Your objective:
Return all entries precisely as they stand, without the images.

(Change detection outputs)
__________
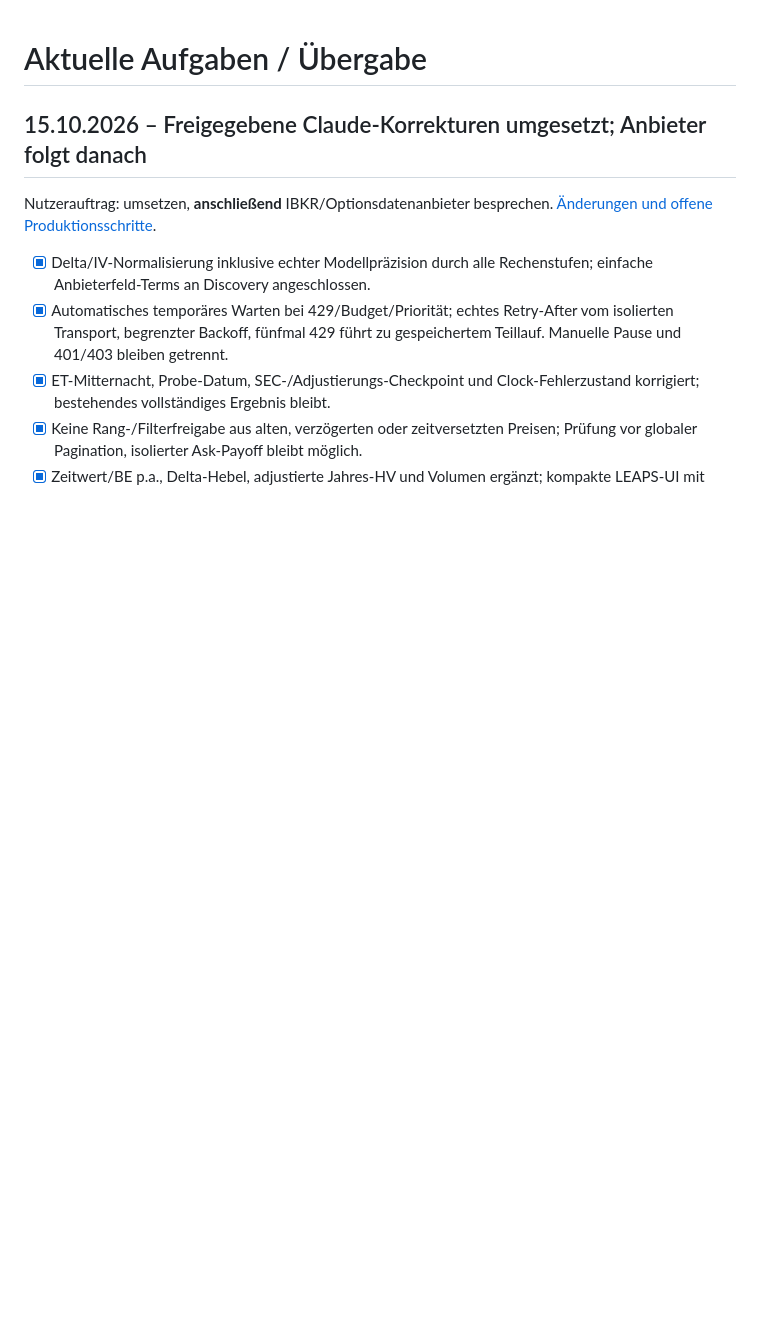
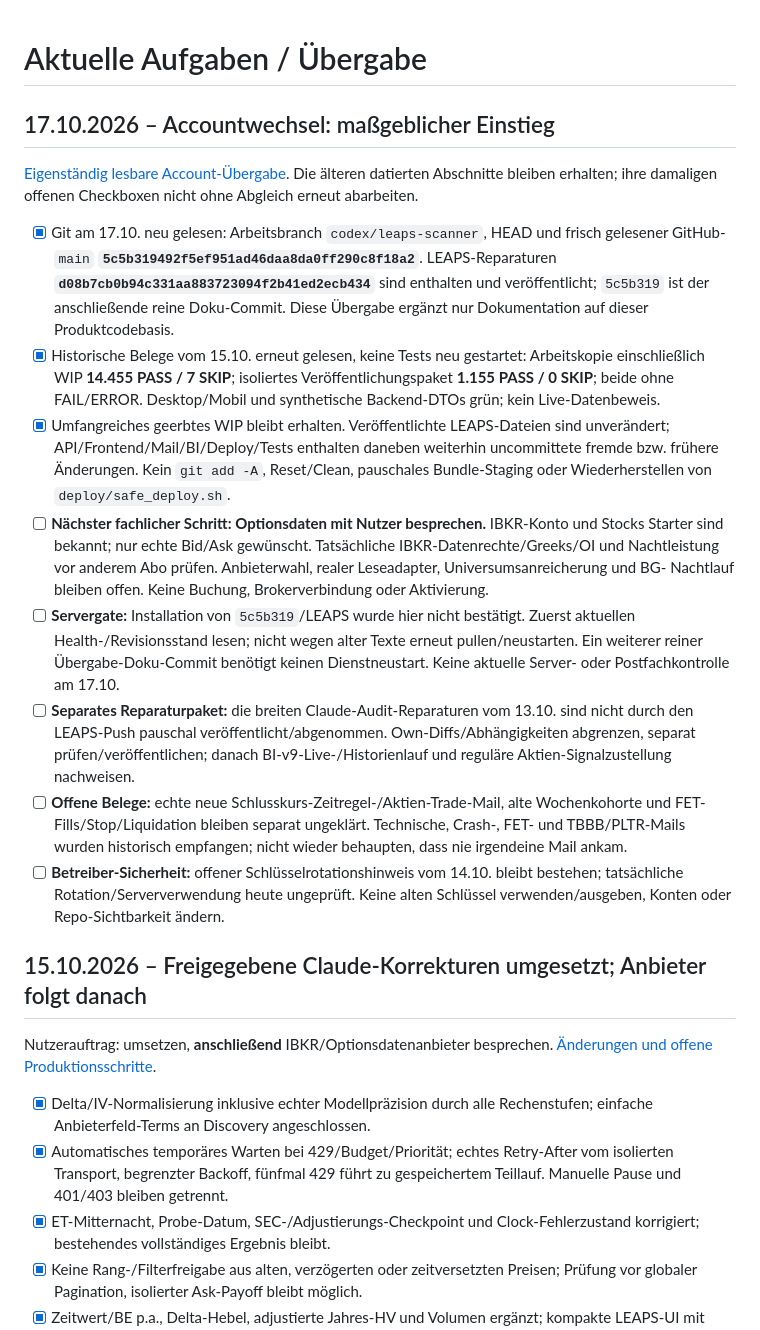
Before and after one commit to xantharu123-png/AlphaStation, a Markdown page: TODO.md, the part around the change. Rendered like a GitHub page; blank space fills up the shorter version.

Commit message:
docs: prepare account handoff and refresh TODO

```diff
--- a/TODO.md
+++ b/TODO.md
@@ -1,4 +1,44 @@
 # Aktuelle Aufgaben / Übergabe
+
+## 17.10.2026 – Accountwechsel: maßgeblicher Einstieg
+
+[Eigenständig lesbare Account-Übergabe](docs/HANDOFF_ACCOUNT_2026-10-17.md).
+Die älteren datierten Abschnitte bleiben erhalten; ihre damaligen offenen
+Checkboxen nicht ohne Abgleich erneut abarbeiten.
+
+- [x] Git am 17.10. neu gelesen: Arbeitsbranch `codex/leaps-scanner`, HEAD und
+  frisch gelesener GitHub-`main` **`5c5b319492f5ef951ad46daa8da0ff290c8f18a2`**.
+  LEAPS-Reparaturen **`d08b7cb0b94c331aa883723094f2b41ed2ecb434`** sind enthalten
+  und veröffentlicht; `5c5b319` ist der anschließende reine Doku-Commit.
+  Diese Übergabe ergänzt nur Dokumentation auf dieser Produktcodebasis.
+- [x] Historische Belege vom 15.10. erneut gelesen, keine Tests neu gestartet:
+  Arbeitskopie einschließlich WIP **14.455 PASS / 7 SKIP**; isoliertes
+  Veröffentlichungspaket **1.155 PASS / 0 SKIP**; beide ohne FAIL/ERROR.
+  Desktop/Mobil und synthetische Backend-DTOs grün; kein Live-Datenbeweis.
+- [x] Umfangreiches geerbtes WIP bleibt erhalten. Veröffentlichte LEAPS-Dateien
+  sind unverändert; API/Frontend/Mail/BI/Deploy/Tests enthalten daneben weiterhin
+  uncommittete fremde bzw. frühere Änderungen. Kein `git add -A`, Reset/Clean,
+  pauschales Bundle-Staging oder Wiederherstellen von `deploy/safe_deploy.sh`.
+- [ ] **Nächster fachlicher Schritt: Optionsdaten mit Nutzer besprechen.**
+  IBKR-Konto und Stocks Starter sind bekannt; nur echte Bid/Ask gewünscht.
+  Tatsächliche IBKR-Datenrechte/Greeks/OI und Nachtleistung vor anderem Abo
+  prüfen. Anbieterwahl, realer Leseadapter, Universumsanreicherung und BG-
+  Nachtlauf bleiben offen. Keine Buchung, Brokerverbindung oder Aktivierung.
+- [ ] **Servergate:** Installation von `5c5b319`/LEAPS wurde hier nicht bestätigt.
+  Zuerst aktuellen Health-/Revisionsstand lesen; nicht wegen alter Texte erneut
+  pullen/neustarten. Ein weiterer reiner Übergabe-Doku-Commit benötigt keinen
+  Dienstneustart. Keine aktuelle Server- oder Postfachkontrolle am 17.10.
+- [ ] **Separates Reparaturpaket:** die breiten Claude-Audit-Reparaturen vom
+  13.10. sind nicht durch den LEAPS-Push pauschal veröffentlicht/abgenommen.
+  Own-Diffs/Abhängigkeiten abgrenzen, separat prüfen/veröffentlichen; danach
+  BI-v9-Live-/Historienlauf und reguläre Aktien-Signalzustellung nachweisen.
+- [ ] **Offene Belege:** echte neue Schlusskurs-Zeitregel-/Aktien-Trade-Mail,
+  alte Wochenkohorte und FET-Fills/Stop/Liquidation bleiben separat ungeklärt.
+  Technische, Crash-, FET- und TBBB/PLTR-Mails wurden historisch empfangen;
+  nicht wieder behaupten, dass nie irgendeine Mail ankam.
+- [ ] **Betreiber-Sicherheit:** offener Schlüsselrotationshinweis vom 14.10.
+  bleibt bestehen; tatsächliche Rotation/Serververwendung heute ungeprüft.
+  Keine alten Schlüssel verwenden/ausgeben, Konten oder Repo-Sichtbarkeit ändern.
 
 ## 15.10.2026 – Freigegebene Claude-Korrekturen umgesetzt; Anbieter folgt danach
 
```
Also changed, not shown: docs/HANDOFF_ACCOUNT_2026-10-17.md (added, +193 -0 lines).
__________
Task result:
Before and after one commit to xantharu123-png/AlphaStation, a Markdown page: TODO.md, the part around the change. Rendered like a GitHub page; blank space fills up the shorter version.

Commit message:
docs: prepare account handoff and refresh TODO

```diff
--- a/TODO.md
+++ b/TODO.md
@@ -1,4 +1,44 @@
 # Aktuelle Aufgaben / Übergabe
+
+## 17.10.2026 – Accountwechsel: maßgeblicher Einstieg
+
+[Eigenständig lesbare Account-Übergabe](docs/HANDOFF_ACCOUNT_2026-10-17.md).
+Die älteren datierten Abschnitte bleiben erhalten; ihre damaligen offenen
+Checkboxen nicht ohne Abgleich erneut abarbeiten.
+
+- [x] Git am 17.10. neu gelesen: Arbeitsbranch `codex/leaps-scanner`, HEAD und
+  frisch gelesener GitHub-`main` **`5c5b319492f5ef951ad46daa8da0ff290c8f18a2`**.
+  LEAPS-Reparaturen **`d08b7cb0b94c331aa883723094f2b41ed2ecb434`** sind enthalten
+  und veröffentlicht; `5c5b319` ist der anschließende reine Doku-Commit.
+  Diese Übergabe ergänzt nur Dokumentation auf dieser Produktcodebasis.
+- [x] Historische Belege vom 15.10. erneut gelesen, keine Tests neu gestartet:
+  Arbeitskopie einschließlich WIP **14.455 PASS / 7 SKIP**; isoliertes
+  Veröffentlichungspaket **1.155 PASS / 0 SKIP**; beide ohne FAIL/ERROR.
+  Desktop/Mobil und synthetische Backend-DTOs grün; kein Live-Datenbeweis.
+- [x] Umfangreiches geerbtes WIP bleibt erhalten. Veröffentlichte LEAPS-Dateien
+  sind unverändert; API/Frontend/Mail/BI/Deploy/Tests enthalten daneben weiterhin
+  uncommittete fremde bzw. frühere Änderungen. Kein `git add -A`, Reset/Clean,
+  pauschales Bundle-Staging oder Wiederherstellen von `deploy/safe_deploy.sh`.
+- [ ] **Nächster fachlicher Schritt: Optionsdaten mit Nutzer besprechen.**
+  IBKR-Konto und Stocks Starter sind bekannt; nur echte Bid/Ask gewünscht.
+  Tatsächliche IBKR-Datenrechte/Greeks/OI und Nachtleistung vor anderem Abo
+  prüfen. Anbieterwahl, realer Leseadapter, Universumsanreicherung und BG-
+  Nachtlauf bleiben offen. Keine Buchung, Brokerverbindung oder Aktivierung.
+- [ ] **Servergate:** Installation von `5c5b319`/LEAPS wurde hier nicht bestätigt.
+  Zuerst aktuellen Health-/Revisionsstand lesen; nicht wegen alter Texte erneut
+  pullen/neustarten. Ein weiterer reiner Übergabe-Doku-Commit benötigt keinen
+  Dienstneustart. Keine aktuelle Server- oder Postfachkontrolle am 17.10.
+- [ ] **Separates Reparaturpaket:** die breiten Claude-Audit-Reparaturen vom
+  13.10. sind nicht durch den LEAPS-Push pauschal veröffentlicht/abgenommen.
+  Own-Diffs/Abhängigkeiten abgrenzen, separat prüfen/veröffentlichen; danach
+  BI-v9-Live-/Historienlauf und reguläre Aktien-Signalzustellung nachweisen.
+- [ ] **Offene Belege:** echte neue Schlusskurs-Zeitregel-/Aktien-Trade-Mail,
+  alte Wochenkohorte und FET-Fills/Stop/Liquidation bleiben separat ungeklärt.
+  Technische, Crash-, FET- und TBBB/PLTR-Mails wurden historisch empfangen;
+  nicht wieder behaupten, dass nie irgendeine Mail ankam.
+- [ ] **Betreiber-Sicherheit:** offener Schlüsselrotationshinweis vom 14.10.
+  bleibt bestehen; tatsächliche Rotation/Serververwendung heute ungeprüft.
+  Keine alten Schlüssel verwenden/ausgeben, Konten oder Repo-Sichtbarkeit ändern.
 
 ## 15.10.2026 – Freigegebene Claude-Korrekturen umgesetzt; Anbieter folgt danach
 
```
Also changed, not shown: docs/HANDOFF_ACCOUNT_2026-10-17.md (added, +193 -0 lines).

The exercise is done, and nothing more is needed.